The short answer is yes. A Guardian or Conservator appointed in another state can ask the Massachusetts Probate and Family Court to accept the transfer from another state. A separate petition must be filed with the court accompanied by several documents including the appropriate bond before the transfer will be considered.
A temporary guardianship lasts for 90 days. A permanent guardianship does not have an end date. It typically ends in one of the following situations:
Phil came to the field of elder law and estate planning through his own family experiences in caring and planning for close family members afflicted with dementia and Alzheimer’s. He witnessed firsthand the challenges caregivers must endure, while at the same time, maximizing the quality of life for the loved ones.
Generations Law Group serves clients in the Boston Massachusetts area, and our offices are located in Acton, MA, and Sudbury, MA. We are easy to talk to, so feel free to call for an appointment. Our team will make the process as smooth as possible.
” Generations Law Group helped us years ago with providing guidance for my mother-in-law. They did such a great job that my husband and I recently had them prepare all of our legal documents (updated wills, health care proxies, etc.). We were very happy with the people there and how easy and comfortable the process was. ”

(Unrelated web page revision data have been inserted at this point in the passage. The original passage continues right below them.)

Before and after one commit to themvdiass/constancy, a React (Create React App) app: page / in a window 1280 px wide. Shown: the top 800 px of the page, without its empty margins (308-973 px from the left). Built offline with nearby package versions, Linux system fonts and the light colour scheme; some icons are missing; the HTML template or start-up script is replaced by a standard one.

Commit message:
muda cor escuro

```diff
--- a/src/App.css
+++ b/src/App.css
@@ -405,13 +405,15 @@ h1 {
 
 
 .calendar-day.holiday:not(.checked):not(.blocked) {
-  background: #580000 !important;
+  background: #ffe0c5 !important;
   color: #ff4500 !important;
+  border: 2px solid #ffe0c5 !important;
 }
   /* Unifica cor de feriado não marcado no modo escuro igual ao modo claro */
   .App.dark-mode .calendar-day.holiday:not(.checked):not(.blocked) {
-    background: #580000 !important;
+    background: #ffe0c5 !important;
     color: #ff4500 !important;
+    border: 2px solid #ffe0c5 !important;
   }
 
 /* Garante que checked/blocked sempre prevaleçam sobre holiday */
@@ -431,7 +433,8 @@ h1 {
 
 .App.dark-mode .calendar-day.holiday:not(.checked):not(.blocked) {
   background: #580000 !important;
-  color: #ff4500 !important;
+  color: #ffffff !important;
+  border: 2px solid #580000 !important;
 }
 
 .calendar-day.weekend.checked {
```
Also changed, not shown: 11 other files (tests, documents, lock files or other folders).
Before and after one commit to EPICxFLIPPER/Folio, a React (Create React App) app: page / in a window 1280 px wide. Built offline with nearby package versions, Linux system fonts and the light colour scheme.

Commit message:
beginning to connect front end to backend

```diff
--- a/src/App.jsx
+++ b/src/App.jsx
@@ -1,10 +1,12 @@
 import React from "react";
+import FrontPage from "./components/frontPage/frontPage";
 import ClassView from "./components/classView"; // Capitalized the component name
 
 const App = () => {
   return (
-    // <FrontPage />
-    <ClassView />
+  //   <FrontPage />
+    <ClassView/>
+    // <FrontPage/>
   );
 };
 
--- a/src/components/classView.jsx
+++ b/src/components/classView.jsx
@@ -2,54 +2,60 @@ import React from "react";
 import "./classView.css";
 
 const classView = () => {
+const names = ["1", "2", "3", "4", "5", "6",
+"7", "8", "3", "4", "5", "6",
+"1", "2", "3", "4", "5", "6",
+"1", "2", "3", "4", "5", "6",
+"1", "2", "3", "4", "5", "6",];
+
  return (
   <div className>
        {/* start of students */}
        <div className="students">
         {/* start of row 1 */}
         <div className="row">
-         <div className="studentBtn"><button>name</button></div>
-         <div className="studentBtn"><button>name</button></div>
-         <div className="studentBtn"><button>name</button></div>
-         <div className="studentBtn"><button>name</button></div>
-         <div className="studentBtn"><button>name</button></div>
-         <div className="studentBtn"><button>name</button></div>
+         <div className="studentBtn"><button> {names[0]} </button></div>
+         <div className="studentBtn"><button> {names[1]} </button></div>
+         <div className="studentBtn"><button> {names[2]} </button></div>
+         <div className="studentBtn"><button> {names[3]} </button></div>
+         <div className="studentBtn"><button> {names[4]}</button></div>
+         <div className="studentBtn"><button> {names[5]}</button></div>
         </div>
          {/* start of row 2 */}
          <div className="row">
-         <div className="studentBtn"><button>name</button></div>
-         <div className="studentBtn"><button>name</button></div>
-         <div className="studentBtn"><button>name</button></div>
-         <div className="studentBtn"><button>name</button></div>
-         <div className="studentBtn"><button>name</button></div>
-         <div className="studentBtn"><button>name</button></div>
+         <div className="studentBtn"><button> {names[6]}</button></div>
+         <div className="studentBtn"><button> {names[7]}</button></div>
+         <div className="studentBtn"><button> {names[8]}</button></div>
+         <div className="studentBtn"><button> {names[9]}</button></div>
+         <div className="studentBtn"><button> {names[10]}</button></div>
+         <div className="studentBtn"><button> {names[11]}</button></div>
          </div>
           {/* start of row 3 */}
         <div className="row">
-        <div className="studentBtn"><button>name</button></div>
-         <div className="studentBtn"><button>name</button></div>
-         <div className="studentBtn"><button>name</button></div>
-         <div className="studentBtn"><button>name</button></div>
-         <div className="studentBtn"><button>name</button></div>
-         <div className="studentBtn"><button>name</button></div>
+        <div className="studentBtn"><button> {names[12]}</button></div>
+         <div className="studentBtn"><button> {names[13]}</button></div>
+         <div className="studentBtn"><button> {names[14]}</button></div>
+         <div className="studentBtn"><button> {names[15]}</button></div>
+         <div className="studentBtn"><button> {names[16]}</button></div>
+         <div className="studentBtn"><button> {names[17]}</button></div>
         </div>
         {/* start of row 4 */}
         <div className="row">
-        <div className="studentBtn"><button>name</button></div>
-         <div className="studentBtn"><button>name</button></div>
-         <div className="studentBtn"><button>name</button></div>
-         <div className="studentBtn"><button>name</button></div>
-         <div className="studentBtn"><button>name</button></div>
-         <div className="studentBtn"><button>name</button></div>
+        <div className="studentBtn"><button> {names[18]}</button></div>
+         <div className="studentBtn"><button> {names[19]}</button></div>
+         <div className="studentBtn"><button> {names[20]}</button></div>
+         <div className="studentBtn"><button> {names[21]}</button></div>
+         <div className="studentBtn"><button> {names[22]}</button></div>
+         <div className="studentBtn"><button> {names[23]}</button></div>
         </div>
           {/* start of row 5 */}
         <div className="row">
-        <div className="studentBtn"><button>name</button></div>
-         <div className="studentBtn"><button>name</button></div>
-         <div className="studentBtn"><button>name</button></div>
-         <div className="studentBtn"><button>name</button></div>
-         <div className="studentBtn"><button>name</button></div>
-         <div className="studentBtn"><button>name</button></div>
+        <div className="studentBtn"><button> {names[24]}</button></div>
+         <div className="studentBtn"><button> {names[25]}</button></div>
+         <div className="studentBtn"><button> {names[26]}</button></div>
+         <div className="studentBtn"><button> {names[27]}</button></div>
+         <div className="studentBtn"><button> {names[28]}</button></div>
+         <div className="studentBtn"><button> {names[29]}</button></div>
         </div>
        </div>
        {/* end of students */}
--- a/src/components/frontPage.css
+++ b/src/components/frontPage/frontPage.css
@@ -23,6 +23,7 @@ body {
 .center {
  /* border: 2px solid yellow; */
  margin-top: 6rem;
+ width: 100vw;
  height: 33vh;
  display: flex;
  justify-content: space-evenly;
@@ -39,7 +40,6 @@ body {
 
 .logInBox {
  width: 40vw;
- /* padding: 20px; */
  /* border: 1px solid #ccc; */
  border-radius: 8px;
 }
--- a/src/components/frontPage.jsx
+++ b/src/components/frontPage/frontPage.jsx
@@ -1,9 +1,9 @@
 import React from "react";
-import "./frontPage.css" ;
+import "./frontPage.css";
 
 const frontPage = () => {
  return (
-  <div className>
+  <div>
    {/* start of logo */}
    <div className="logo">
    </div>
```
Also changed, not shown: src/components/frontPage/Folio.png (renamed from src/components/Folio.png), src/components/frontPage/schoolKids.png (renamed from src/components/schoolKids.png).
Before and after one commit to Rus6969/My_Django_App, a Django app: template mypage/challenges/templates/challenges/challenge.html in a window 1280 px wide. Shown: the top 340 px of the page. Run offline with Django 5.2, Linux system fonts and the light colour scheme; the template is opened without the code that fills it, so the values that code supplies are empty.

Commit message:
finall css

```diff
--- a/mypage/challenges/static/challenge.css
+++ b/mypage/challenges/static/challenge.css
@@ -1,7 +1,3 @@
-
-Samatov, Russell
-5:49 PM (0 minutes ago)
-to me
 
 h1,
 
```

Estate planning is more than just the preparation of documents: it’s the process of planning ahead for the efficient transfer of your estate by combining your wishes and values with the laws of Massachusetts. Generations Law Group works with you every step of the way to ensure your estate plan performs as you intend.
Building a relationship with our experienced, compassionate attorneys to discuss your individual situation – family dynamics, financial situation, property and other possessions is the first step. Your attorney will get to know you, and your goals and values. They will work with you to create a plan so you can leave your legacy.